The number of Coronavirus cases in Louisiana increased by some 10,000 in the last 20 days. As of June 1, there were 40,341 cases of COVID-19 reported across the state as well as 2,690 deaths.
According to Edwards, trends in COVID-19 data showed hospitalizations were increasing when compared to previous weeks where the hospitalization rate declined.
Virus not spreading
in congregant settings
“The new cases are related to community spread rather than spread through congregant settings like nursing homes, for example,” Edwards said. “I think we all knew that with more testing, we would see more cases.”
The spread of the virus can be traced back to places like bars or events like high school graduation parties, according to Edwards. Edwards said the spread of Coronavirus among youth is not surprising because youth likely believe they are less likely to die and thus more willing to risk contracting the virus.
“It’s especially dangerous when these young people go back home where there are old people, maybe their parents,” Edwards said. “So we have to do better.”
Edwards said new restrictions would not be imposed but he implored people and organizations to comply with current restrictions to stem the spread of COVID-19. As he has in past news conferences, Edwards chided people who were not complying with the state’s social distancing restrictions.
“There are people out there who are saying they’re done with the virus, but this virus isn’t done with us,” Edwards said.
Alex Billioux, Assistant Secretary for the state Office of Public Health, acknowledged that COVID-19 testing results were not disclosed until about two weeks after the tests were administered. That was one of the most challenging and frustrating parts of responding to the outbreak, he said.
“Not only is the data taking longer to get to us, but certainly the actions precede them by two weeks,” Billioux said. “Any actions we take today could take two weeks to have any impact.”

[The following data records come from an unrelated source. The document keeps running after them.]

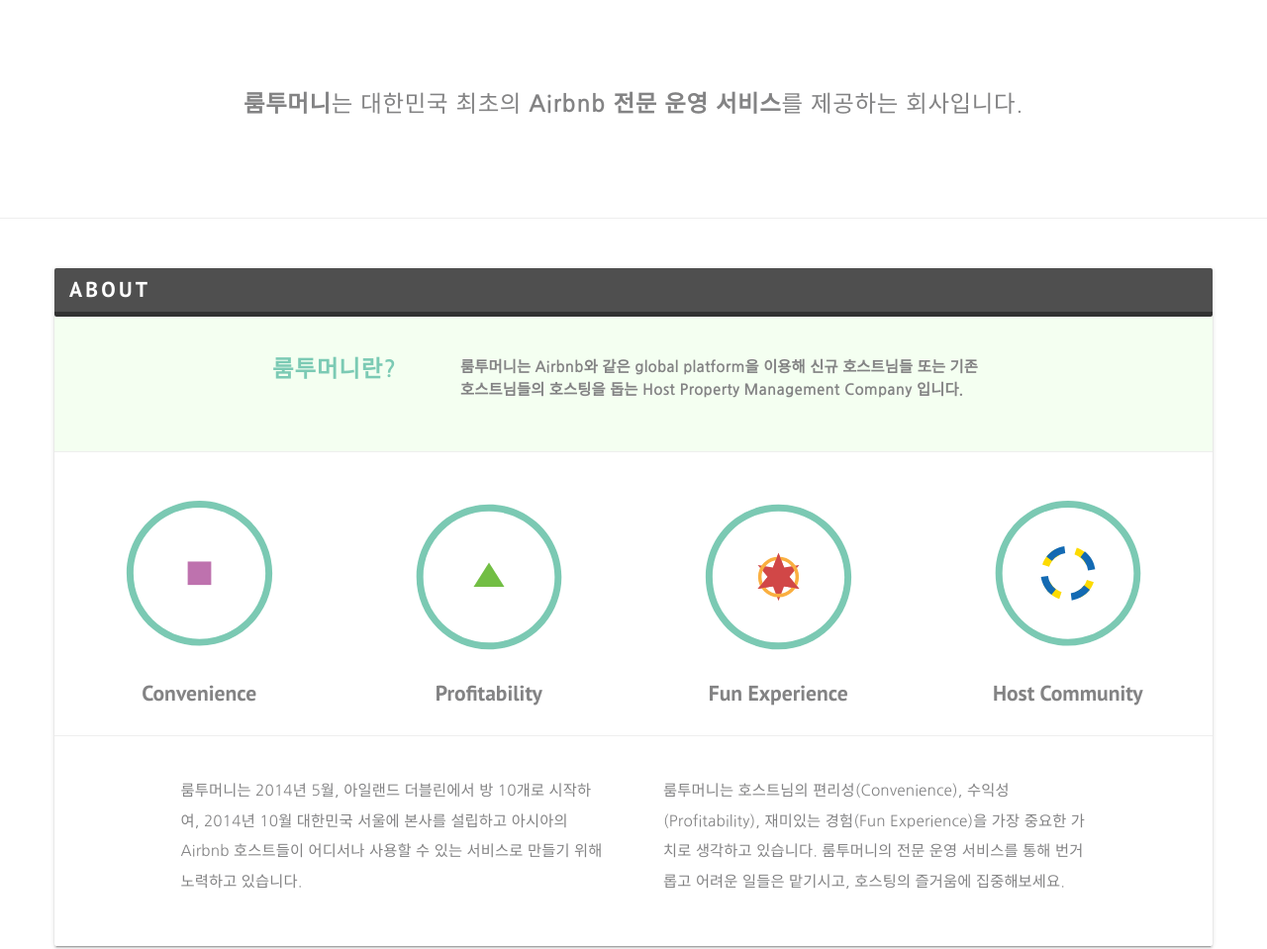
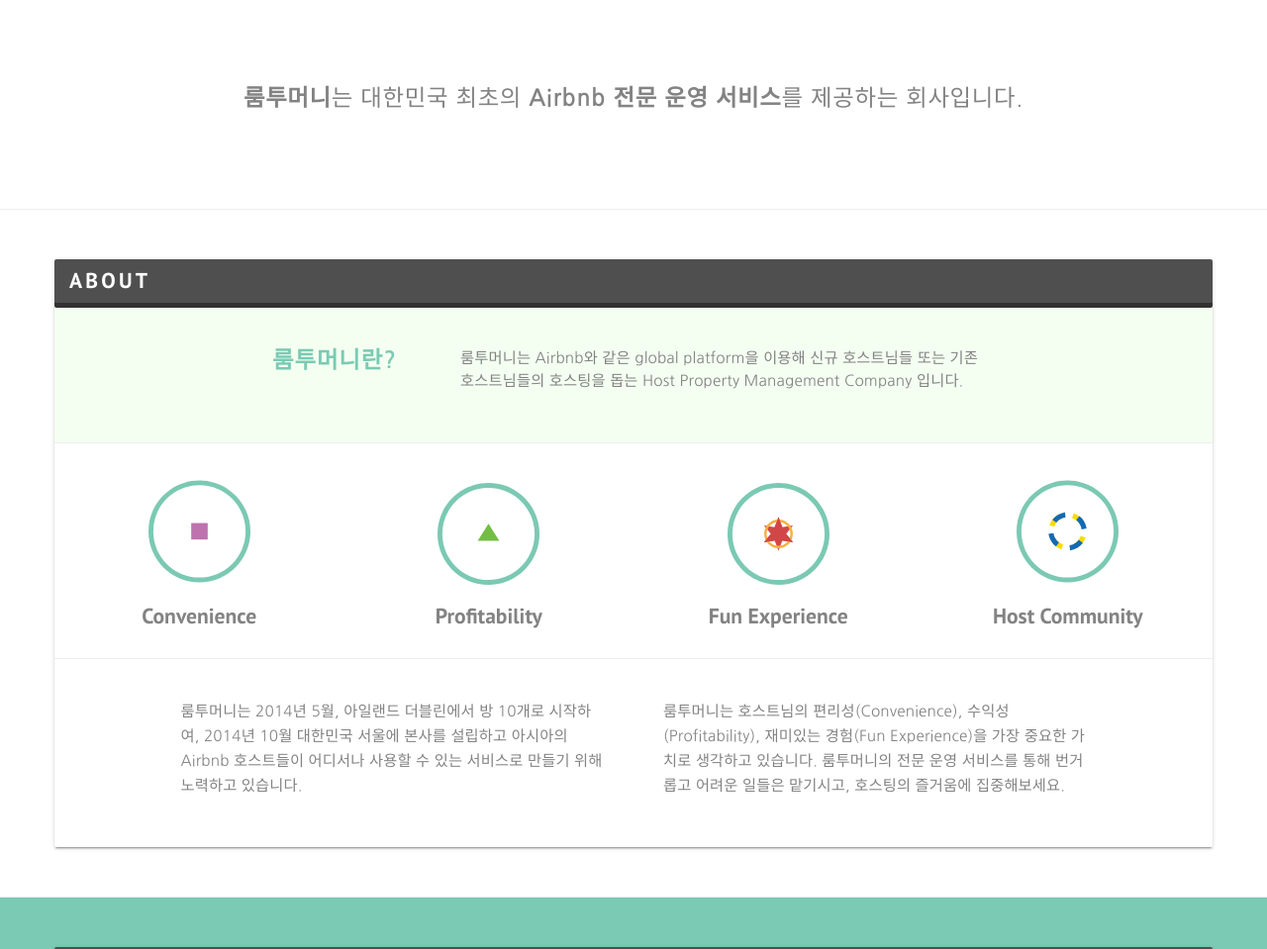
Before and after one commit to roomtomoney/website, a website: page index.html in a window 1280 px wide. Shown: the part 500-1459 px from the top of the page at 99% size. Drawn offline with nearby package versions, Linux system fonts and the light colour scheme.

Commit message:
Font size adjustments

```diff
--- a/css/style.css
+++ b/css/style.css
@@ -78,7 +78,7 @@
 	font-family: 'PT Sans', sans-serif;
 	font-size:18px;
 	/*background-color: #6cad99;*/
-	line-height:1.7em;
+	line-height:1.4em;
 }
 
 nav {
@@ -258,7 +258,7 @@
 }
 
 section .intro p {
-	font-weight:700;
+	font-weight:500;
 	line-height:1.5em;
 }
 
@@ -283,6 +283,11 @@
 section .icon img{
 	display:inline-block;
 	width:100%;
+}
+
+section#about .icon img{
+	display:inline-block;
+	width:70%;
 }
 
 section .icon h4 {
@@ -392,7 +397,7 @@
 
 .inspiration {
 	text-align:center;
-	font-size: 1.3em;
+	font-size: 1em;
 
 	letter-spacing: 0.03em;
 }
@@ -412,6 +417,11 @@
 
 /* Small devices (tablets, 768px and up) */
 @media (min-width: 768px) {
+
+	.inspiration {
+		font-size: 1.3em;
+
+	}
 
 	section .intro h3 {
 		padding-bottom:40px;
```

Cases in the
According to Billioux, the greater Monroe area had decreasing numbers of COVID-19 cases this week compared to earlier this month when cases were projected to increase. In Ouachita Parish, 1,980 cases of COVID-19 were reported as well as 67 deaths, as of Monday.
Data provided to LDH about COVID-19 patients showed that the parts of Ouachita Parish with the highest number of cases included southern and southeastern parts of the parish, particularly southern Monroe and Richwood. Other areas where COVID-19 case totals among residents were higher than elsewhere included the Claiborne area in West Monroe, Monroe’s Garden District and parts of eastern Ouachita north and south of Black Bayou.
LDH data also showed COVID-19 hospitalization peaked from April 6 through April 14.